So what in the name of Torak’s teeth have I been doing getting out my nice warm pit before the sparrows have even farted, by setting the alarm for an hour before I’ve even gone to bed, don’t get me wrong i love this time of day when it seems like everybody and everything is still asleep especially if you get the weather right and watch the weak winter sun climb slowly over the horizon, it’s a magical time of day and anglers usually get to see this because nobody is daft enough to be mooching round the fields and woods at this ungodly time, but my point is, is this really essential in helping you catch fish, fair enough I know you will have your choice of swim and be set ready with your traps out for when its light enough to see,  and these reasons alone may be enough for some of our keener pikers, fishing is a personal thing and you should do what you enjoy doing if that means living out of a bivvy for a few days that’s fine by me , if you only go for a few hours on a Sunday , again fine , do what you do and balls to the rest of um.

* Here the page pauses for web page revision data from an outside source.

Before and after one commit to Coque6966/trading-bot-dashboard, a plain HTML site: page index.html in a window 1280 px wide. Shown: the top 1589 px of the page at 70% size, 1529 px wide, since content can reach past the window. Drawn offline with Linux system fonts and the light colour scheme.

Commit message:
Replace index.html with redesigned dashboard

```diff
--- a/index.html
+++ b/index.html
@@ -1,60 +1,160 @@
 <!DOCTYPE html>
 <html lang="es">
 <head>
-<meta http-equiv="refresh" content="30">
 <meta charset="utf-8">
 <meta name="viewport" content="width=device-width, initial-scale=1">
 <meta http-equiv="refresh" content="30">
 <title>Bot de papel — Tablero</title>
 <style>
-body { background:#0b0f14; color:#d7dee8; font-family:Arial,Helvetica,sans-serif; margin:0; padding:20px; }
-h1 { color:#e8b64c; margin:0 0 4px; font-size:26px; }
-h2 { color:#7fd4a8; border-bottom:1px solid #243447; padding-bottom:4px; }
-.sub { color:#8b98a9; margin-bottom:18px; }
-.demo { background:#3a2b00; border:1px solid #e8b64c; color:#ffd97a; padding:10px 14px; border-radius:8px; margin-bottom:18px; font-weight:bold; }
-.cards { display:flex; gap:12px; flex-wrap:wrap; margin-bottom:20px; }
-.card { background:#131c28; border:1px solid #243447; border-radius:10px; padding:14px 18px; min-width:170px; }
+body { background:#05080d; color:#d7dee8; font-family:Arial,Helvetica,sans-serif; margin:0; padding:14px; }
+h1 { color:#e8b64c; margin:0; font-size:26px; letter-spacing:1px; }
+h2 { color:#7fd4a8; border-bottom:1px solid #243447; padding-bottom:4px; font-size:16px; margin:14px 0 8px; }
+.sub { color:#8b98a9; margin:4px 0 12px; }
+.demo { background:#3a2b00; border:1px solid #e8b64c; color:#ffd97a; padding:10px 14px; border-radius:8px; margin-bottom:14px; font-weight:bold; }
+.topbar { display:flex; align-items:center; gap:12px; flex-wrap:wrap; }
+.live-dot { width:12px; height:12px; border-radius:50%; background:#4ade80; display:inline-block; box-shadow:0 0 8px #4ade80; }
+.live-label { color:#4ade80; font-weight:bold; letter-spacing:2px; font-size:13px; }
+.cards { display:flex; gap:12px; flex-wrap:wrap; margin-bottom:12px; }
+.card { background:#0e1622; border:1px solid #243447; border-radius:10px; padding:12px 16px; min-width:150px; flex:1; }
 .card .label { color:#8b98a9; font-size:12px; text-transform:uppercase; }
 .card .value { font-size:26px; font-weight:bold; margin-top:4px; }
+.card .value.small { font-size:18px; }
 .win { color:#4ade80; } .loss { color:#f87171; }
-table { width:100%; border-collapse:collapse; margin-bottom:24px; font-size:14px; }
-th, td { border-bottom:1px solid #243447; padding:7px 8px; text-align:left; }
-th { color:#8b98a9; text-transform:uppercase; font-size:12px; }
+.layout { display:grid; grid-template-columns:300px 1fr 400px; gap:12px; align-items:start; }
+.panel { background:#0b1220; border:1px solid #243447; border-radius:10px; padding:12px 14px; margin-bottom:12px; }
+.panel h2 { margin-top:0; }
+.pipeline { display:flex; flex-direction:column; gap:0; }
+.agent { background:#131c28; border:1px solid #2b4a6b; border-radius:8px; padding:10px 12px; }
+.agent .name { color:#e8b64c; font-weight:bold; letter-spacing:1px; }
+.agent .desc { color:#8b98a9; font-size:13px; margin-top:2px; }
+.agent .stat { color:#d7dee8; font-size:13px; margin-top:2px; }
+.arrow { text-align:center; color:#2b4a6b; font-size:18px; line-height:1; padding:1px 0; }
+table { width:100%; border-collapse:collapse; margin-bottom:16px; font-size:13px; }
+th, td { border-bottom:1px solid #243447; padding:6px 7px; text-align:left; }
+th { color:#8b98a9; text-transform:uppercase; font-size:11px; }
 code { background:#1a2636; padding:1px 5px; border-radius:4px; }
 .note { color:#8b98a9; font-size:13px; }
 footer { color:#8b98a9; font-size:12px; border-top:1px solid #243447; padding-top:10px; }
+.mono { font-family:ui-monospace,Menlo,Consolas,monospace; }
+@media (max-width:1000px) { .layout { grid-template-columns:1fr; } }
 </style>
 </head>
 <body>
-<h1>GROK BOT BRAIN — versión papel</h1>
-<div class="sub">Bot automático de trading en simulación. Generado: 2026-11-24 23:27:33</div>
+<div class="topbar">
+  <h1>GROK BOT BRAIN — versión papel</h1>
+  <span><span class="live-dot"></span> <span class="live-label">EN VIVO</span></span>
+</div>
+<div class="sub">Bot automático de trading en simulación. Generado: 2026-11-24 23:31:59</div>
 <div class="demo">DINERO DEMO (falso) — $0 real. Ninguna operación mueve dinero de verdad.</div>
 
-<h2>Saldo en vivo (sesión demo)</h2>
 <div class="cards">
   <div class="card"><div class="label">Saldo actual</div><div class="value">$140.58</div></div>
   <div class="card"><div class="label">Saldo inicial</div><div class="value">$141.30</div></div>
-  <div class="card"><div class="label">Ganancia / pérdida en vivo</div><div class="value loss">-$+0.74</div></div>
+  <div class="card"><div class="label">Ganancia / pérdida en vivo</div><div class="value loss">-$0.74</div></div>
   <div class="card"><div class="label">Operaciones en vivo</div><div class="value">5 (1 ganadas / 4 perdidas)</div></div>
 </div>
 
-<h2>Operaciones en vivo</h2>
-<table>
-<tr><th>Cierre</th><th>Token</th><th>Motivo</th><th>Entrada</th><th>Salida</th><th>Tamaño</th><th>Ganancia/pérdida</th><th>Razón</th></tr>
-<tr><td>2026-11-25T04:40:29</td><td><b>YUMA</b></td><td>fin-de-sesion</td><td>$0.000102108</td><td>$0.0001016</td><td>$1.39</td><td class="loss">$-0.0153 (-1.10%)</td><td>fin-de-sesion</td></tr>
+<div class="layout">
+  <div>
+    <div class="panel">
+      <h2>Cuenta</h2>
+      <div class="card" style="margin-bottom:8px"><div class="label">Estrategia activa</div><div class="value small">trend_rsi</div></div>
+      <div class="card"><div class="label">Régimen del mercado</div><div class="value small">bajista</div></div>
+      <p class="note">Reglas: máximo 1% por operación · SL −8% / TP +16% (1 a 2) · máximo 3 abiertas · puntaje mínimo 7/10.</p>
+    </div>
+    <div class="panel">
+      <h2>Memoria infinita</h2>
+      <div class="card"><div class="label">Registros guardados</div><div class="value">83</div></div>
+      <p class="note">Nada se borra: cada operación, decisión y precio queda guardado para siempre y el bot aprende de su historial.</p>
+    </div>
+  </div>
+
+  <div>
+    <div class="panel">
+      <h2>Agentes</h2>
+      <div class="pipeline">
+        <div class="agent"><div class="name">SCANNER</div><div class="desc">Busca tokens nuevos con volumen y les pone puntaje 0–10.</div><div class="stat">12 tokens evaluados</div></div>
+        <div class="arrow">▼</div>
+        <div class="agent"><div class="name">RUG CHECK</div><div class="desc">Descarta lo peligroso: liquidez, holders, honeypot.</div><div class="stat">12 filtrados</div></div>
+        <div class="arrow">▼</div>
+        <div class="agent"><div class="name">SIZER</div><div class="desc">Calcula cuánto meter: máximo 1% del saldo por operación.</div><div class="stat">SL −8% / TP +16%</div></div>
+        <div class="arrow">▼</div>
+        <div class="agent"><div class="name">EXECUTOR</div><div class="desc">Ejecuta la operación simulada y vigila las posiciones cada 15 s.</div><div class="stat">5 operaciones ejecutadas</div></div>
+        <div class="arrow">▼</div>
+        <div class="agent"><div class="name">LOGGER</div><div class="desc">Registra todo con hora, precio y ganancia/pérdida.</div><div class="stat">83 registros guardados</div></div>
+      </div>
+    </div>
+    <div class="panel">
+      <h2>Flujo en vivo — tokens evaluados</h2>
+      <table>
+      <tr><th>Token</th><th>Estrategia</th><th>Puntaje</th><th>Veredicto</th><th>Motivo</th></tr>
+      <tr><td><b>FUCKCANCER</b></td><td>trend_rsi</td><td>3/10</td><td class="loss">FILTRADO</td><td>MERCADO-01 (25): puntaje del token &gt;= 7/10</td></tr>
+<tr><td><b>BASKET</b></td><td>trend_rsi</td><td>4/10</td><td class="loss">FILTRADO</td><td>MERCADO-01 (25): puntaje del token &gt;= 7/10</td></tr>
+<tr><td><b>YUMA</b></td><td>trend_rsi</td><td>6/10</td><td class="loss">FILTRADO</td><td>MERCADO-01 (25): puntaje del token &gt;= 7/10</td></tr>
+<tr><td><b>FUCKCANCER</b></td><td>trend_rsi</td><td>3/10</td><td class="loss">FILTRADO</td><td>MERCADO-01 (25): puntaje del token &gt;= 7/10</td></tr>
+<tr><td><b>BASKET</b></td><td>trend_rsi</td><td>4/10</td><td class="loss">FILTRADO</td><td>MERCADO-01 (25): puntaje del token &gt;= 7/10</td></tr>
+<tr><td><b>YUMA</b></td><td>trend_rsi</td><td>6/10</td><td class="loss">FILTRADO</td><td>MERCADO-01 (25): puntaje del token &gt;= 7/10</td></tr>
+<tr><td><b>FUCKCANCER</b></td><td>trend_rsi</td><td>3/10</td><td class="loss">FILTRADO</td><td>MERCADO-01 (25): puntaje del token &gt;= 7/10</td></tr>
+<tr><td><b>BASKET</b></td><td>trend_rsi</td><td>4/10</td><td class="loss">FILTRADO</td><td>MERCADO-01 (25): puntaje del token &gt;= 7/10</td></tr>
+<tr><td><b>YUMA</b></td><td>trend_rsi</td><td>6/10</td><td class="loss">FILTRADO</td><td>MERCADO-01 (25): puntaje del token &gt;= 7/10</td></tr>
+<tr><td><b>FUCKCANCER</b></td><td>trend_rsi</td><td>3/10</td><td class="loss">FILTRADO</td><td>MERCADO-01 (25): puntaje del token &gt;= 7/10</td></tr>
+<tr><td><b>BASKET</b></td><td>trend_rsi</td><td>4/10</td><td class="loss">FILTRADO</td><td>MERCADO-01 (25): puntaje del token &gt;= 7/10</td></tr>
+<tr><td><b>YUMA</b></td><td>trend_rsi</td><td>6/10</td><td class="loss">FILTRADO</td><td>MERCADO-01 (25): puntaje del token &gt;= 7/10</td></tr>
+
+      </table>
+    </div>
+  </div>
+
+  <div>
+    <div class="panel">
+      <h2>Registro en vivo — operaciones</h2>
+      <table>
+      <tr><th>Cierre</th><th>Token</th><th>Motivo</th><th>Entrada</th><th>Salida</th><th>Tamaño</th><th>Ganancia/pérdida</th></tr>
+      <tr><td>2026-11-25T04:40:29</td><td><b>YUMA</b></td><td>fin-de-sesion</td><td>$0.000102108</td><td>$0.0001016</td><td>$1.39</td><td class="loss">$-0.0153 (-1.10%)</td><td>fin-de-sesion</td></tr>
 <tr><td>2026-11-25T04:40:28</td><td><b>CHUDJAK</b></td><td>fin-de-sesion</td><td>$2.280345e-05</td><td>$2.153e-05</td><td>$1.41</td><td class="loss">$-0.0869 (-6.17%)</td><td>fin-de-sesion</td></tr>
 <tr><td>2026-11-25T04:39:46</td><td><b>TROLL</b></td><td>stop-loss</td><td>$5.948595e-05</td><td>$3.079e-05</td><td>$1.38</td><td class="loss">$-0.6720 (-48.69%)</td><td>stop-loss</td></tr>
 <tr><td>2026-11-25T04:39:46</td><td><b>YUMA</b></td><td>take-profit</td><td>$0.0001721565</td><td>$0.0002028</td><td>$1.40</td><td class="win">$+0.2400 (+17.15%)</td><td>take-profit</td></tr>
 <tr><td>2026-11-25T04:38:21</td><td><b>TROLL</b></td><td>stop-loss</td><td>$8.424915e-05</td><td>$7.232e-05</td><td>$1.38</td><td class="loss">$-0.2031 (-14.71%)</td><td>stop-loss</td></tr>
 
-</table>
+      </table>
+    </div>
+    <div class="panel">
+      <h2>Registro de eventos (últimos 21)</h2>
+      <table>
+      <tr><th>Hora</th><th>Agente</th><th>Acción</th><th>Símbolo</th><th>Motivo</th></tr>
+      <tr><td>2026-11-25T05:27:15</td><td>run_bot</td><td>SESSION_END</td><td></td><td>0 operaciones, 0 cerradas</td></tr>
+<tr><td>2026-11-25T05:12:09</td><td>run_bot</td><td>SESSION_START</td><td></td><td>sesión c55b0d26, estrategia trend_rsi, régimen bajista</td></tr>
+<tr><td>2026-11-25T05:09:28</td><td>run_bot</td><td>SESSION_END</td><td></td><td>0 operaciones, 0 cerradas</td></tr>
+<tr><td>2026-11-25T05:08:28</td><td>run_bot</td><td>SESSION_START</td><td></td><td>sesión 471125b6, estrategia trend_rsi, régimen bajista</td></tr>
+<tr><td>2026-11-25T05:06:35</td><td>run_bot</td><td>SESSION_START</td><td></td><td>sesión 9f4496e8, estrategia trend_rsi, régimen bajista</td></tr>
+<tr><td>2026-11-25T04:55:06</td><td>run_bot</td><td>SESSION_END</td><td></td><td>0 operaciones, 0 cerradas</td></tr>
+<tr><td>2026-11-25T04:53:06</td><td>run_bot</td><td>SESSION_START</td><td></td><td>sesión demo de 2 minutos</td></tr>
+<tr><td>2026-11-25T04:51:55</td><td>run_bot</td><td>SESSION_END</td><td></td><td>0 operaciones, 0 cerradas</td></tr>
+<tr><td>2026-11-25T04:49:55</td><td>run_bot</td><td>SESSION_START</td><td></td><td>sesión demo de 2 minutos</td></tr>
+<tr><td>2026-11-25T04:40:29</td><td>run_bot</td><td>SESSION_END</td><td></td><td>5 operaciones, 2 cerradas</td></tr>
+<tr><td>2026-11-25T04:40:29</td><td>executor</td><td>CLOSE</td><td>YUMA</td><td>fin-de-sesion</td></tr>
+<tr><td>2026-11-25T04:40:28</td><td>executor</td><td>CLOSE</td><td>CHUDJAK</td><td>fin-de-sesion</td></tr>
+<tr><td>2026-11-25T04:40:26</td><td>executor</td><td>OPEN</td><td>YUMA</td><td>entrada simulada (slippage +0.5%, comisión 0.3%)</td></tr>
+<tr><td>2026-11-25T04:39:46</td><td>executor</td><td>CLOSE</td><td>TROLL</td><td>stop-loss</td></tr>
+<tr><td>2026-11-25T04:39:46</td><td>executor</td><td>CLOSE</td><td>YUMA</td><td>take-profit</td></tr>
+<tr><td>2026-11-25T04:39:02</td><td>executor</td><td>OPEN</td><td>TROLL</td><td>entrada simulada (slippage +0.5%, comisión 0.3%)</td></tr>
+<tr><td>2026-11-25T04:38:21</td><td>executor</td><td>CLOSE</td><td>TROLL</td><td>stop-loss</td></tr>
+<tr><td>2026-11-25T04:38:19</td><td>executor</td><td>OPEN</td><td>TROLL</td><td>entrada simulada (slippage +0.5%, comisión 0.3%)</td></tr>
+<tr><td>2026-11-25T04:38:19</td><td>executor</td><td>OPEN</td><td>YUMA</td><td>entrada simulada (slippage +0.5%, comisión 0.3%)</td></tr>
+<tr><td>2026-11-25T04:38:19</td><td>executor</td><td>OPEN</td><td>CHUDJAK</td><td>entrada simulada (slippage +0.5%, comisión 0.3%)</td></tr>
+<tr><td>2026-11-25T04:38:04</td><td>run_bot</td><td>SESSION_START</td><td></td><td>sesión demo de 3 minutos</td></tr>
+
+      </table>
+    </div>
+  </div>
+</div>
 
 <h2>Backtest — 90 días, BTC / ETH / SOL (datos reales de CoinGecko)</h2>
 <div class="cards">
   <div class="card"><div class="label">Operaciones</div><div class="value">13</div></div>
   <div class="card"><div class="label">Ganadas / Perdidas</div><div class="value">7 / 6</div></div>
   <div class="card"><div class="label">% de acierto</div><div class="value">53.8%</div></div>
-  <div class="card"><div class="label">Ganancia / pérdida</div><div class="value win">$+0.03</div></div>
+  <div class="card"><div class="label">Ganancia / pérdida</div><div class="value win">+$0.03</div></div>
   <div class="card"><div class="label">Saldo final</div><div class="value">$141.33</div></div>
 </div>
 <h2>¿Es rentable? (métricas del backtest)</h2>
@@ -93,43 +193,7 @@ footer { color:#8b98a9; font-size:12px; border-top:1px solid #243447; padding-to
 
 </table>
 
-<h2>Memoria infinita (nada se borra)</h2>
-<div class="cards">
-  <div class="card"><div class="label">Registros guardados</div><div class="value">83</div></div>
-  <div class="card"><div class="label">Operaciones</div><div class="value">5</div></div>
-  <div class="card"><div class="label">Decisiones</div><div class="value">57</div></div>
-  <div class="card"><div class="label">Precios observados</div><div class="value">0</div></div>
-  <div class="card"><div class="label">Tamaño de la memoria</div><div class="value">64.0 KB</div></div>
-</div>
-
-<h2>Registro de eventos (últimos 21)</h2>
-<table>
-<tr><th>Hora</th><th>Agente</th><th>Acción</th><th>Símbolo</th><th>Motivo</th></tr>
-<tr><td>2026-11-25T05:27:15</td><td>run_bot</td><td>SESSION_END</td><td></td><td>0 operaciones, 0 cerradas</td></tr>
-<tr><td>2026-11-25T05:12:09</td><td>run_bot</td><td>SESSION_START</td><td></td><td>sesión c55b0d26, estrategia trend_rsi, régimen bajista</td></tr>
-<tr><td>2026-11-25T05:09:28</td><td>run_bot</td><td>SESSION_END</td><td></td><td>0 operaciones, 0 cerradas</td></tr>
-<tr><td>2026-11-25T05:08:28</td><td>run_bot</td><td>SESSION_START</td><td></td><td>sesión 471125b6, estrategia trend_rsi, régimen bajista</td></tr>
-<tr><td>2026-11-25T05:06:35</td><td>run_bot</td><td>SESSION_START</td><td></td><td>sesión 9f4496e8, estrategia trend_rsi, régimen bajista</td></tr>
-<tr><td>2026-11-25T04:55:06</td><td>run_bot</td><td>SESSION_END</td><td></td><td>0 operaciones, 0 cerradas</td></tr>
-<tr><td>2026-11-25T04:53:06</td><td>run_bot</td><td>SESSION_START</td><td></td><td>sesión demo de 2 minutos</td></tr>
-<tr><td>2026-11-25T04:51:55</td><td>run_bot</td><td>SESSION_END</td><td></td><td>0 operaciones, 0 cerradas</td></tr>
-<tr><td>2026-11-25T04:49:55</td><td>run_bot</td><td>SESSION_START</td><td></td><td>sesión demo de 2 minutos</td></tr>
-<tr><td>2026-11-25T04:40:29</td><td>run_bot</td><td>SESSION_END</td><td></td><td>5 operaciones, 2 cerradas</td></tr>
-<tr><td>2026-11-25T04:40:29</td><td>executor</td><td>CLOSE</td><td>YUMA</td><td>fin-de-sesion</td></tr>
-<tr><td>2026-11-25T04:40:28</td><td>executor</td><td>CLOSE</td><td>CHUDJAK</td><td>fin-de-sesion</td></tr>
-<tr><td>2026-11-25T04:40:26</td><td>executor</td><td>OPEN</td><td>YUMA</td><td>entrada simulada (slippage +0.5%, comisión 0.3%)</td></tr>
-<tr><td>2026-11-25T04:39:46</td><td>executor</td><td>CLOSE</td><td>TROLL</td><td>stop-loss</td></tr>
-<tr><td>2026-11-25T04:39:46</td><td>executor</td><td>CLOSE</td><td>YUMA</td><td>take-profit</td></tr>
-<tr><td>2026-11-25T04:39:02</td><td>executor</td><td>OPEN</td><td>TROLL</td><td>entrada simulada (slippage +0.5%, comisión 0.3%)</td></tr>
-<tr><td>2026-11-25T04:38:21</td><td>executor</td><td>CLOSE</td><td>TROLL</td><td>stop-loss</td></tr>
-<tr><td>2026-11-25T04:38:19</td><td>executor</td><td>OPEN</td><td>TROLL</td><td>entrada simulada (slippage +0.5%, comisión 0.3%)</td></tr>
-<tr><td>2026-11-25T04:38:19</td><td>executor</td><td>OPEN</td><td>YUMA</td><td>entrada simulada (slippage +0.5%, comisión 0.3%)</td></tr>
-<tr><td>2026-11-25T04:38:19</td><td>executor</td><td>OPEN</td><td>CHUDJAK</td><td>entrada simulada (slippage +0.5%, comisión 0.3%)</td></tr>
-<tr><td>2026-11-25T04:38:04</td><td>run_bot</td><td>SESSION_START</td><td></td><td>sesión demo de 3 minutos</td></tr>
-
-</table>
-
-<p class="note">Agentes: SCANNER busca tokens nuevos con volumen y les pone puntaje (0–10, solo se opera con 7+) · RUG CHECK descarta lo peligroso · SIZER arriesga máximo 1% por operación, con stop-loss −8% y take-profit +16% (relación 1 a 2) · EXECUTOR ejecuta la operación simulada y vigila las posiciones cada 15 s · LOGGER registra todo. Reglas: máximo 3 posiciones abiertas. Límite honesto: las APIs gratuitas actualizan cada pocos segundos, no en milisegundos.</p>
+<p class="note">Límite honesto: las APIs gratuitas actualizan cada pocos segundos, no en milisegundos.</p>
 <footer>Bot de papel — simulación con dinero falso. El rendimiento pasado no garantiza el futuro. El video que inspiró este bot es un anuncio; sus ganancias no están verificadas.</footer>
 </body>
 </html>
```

For reasons of my own making I’ve done very little fishing over the last couple of years and to be honest I’ve not missed it that much as my heads been well and truly stuck between my buttocks, but finally I can see a bit of light at the end of the tunnel, so the lumby’s will be dusted off and I might get to wet a line, will I be out at first light?, course I bloody will old habits die hard, but these days if the weather is crap I’m getting back into my flocks, ( go on Mr K , tell um what flocks are ) talking of my bed I’m off before she goes to the bog.